Marin General created a med rec tech position to collect accurate home medication lists upon admission.
Medication reconciliation is a problem that every hospital faces and we weren’t any different. Patients were coming in with medication lists that didn’t match what they were actually taking or what their PCP had prescribed. Then they were being discharged with lists of medications that didn’t align with what they had at home. We used to have the admitting nurse or floor nurse collect the home medication lists, but those nurses didn’t have the time or expertise to collect accurate lists. If home medication lists are incorrect, then there’s a greater chance that the discharge medication lists will also be incorrect, causing patients to take the wrong medications or take them incorrectly, leading to a readmission.
Marin General is a non-profit hospital in Greenbrae, CA. It has 250 beds and serves a mainly affluent suburban/rural population with pockets of low-income Latinos, African-Americans, and state prison inmates. Their transitions program began in 2011 and is influenced by the Care Transitions Program and Project RED.
What We Tried
We used a grant to hire a pharmacist as a medication reconciliation technician for 10 hours a day, 7 days a week. The pharmacist reviews all of the home medication lists of patients coming in through the ED and calls outside pharmacies and physicians’ offices to validate them. That way the doctors at least have a good starting ground they can trust. We try to get the correct home medication lists before the patient is admitted so that the admitting orders from the physician are correct. In the case of direct admissions or off-hour admissions, the med rec tech will visit with the patient the following day.
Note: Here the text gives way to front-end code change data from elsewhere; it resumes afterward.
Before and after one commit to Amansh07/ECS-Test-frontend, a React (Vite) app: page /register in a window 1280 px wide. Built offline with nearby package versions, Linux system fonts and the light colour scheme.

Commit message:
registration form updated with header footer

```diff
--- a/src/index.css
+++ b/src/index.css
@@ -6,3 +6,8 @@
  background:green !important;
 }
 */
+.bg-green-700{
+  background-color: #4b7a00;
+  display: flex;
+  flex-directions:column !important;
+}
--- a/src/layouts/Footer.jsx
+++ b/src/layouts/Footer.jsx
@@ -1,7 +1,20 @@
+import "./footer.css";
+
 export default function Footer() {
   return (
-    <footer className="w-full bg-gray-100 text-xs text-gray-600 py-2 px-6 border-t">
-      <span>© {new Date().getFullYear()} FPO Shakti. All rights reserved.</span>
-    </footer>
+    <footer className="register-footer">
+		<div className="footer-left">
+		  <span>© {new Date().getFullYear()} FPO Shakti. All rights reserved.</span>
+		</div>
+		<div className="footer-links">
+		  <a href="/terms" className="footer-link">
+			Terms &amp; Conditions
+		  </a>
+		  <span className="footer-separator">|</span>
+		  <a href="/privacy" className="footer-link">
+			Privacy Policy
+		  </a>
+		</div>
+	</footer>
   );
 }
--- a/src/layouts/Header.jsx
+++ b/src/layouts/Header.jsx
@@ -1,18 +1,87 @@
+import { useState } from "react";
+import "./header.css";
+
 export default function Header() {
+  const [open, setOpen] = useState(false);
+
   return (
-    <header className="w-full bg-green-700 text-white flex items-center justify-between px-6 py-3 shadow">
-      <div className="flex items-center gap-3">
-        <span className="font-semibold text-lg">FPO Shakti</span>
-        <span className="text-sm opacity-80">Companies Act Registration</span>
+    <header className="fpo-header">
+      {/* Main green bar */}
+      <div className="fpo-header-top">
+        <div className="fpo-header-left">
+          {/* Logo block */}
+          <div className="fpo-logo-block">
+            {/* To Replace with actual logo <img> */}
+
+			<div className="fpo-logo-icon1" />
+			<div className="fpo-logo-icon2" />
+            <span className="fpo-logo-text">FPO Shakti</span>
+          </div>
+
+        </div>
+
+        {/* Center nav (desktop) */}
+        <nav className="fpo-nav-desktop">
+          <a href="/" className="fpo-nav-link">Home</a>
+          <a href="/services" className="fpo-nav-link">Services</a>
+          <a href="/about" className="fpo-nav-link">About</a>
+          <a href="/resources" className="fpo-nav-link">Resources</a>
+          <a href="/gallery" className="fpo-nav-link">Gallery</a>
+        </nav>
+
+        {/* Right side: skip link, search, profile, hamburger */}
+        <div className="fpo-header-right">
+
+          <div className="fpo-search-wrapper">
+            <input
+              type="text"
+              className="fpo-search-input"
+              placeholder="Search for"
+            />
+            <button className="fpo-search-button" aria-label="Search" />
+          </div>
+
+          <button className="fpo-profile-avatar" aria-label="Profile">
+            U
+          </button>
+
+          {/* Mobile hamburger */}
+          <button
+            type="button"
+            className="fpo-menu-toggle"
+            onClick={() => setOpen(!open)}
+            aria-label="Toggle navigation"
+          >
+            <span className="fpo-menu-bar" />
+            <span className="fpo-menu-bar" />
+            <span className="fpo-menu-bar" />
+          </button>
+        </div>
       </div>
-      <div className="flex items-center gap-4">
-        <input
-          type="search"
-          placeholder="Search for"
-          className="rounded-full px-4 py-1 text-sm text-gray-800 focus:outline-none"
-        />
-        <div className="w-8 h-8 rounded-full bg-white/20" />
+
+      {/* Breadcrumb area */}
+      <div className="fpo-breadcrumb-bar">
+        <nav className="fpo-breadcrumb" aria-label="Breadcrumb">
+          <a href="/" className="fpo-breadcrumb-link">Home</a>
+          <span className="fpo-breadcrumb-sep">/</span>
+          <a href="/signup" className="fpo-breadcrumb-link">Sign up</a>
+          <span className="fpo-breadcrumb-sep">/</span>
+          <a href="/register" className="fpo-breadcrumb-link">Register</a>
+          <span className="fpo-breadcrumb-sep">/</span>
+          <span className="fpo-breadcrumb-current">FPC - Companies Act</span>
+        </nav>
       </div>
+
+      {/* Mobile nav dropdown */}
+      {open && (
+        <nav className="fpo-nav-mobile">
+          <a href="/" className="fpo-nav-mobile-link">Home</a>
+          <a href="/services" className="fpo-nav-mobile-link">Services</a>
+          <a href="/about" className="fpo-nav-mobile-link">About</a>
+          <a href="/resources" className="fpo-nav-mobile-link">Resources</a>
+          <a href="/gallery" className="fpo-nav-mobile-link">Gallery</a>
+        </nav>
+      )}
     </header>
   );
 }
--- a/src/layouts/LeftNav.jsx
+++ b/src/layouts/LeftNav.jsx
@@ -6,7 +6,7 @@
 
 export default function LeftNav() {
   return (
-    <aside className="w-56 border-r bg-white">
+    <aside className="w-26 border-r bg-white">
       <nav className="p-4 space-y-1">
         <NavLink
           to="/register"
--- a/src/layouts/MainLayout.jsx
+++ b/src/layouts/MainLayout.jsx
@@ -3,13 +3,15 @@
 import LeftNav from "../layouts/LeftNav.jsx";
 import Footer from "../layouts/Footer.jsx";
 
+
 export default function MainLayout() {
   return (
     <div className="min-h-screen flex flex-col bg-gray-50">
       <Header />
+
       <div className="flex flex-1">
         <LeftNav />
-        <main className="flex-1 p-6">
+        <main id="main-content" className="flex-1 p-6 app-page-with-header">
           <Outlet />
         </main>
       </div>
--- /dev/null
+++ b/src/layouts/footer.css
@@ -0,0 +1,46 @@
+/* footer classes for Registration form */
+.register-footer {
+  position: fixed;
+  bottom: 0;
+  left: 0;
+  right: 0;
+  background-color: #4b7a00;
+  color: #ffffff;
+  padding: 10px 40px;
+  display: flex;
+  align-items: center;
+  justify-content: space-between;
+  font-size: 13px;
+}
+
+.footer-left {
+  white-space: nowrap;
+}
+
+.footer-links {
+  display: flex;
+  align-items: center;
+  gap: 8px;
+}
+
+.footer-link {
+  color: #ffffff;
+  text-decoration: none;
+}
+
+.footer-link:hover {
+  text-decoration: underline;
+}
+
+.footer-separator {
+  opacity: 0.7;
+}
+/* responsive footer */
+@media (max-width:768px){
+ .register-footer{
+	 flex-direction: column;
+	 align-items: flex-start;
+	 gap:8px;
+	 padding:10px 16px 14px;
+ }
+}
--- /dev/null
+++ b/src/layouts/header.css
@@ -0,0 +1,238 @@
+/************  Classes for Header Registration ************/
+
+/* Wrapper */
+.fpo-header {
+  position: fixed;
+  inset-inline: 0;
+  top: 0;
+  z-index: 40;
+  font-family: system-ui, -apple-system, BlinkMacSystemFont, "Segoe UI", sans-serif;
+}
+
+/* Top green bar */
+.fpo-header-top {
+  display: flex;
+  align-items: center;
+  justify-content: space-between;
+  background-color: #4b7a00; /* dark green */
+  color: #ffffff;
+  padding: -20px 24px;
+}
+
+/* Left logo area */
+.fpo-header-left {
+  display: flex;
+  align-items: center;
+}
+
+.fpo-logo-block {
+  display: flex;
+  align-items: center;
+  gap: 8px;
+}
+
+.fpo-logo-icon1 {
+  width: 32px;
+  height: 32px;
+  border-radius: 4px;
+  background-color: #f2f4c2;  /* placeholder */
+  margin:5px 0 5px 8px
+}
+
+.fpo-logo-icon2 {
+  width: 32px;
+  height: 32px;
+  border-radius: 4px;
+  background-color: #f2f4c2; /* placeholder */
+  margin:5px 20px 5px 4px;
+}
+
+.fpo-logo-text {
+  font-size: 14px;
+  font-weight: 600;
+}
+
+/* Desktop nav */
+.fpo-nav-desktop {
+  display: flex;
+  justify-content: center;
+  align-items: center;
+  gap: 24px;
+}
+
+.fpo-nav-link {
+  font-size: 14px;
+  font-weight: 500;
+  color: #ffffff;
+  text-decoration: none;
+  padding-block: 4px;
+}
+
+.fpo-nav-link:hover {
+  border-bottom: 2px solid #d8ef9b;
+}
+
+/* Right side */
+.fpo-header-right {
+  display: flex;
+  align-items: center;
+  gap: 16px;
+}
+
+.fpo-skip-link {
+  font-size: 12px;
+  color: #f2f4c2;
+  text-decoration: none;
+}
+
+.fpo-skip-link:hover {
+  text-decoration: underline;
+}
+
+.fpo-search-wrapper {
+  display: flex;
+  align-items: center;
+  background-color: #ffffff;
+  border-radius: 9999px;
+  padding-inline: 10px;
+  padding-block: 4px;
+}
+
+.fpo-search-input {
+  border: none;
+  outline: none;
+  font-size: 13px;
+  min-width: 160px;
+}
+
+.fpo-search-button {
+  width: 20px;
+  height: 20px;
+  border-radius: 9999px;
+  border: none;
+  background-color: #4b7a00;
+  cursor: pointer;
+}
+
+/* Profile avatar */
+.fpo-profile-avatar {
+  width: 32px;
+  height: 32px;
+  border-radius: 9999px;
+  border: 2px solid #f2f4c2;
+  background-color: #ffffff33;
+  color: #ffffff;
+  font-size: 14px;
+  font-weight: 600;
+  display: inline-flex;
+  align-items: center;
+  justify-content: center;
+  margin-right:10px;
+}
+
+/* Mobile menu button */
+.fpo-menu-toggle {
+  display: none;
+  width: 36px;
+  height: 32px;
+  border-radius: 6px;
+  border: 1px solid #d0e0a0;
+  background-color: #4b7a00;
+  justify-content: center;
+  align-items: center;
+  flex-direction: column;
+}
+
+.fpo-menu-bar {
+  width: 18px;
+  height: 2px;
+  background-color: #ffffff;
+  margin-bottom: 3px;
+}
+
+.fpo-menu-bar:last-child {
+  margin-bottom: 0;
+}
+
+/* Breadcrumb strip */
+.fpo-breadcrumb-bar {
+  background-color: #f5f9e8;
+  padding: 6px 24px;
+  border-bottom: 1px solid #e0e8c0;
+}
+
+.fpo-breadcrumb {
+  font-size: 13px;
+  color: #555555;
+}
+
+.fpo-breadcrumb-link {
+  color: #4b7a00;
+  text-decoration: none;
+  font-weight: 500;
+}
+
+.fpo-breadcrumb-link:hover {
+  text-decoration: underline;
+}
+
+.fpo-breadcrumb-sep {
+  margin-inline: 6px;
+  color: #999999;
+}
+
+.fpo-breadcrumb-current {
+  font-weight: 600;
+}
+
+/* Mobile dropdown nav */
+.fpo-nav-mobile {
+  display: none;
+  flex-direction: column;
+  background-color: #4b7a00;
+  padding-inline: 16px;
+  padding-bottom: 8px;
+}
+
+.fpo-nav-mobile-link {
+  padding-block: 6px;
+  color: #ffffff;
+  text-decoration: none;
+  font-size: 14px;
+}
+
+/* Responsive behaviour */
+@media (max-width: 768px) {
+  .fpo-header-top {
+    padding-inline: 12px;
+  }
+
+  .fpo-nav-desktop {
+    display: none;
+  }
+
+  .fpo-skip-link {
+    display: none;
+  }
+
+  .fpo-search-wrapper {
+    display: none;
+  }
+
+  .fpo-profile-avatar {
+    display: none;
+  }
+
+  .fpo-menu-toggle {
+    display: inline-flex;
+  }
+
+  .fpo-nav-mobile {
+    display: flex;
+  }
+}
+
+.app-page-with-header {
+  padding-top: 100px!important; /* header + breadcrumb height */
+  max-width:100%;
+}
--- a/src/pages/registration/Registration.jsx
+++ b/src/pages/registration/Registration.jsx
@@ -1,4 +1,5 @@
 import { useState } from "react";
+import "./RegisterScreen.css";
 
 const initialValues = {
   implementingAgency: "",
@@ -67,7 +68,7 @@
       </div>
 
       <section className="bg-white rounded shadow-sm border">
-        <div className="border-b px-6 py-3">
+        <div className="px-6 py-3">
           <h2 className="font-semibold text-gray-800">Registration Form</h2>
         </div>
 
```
Our staff’s confidence of accurate home medication lists has gone up significantly. This makes nurses more comfortable administering medication in the hospital and it enables physicians to issue better orders upon discharge. The program has been so successful that the hospital is pushing to make a med rec tech available 24/7.
Hiring a med rec tech was more cost efficient than training 400 nurses how to do better med rec. The nurses and doctors also really appreciate having the tech around because it gives them more time to care for patients.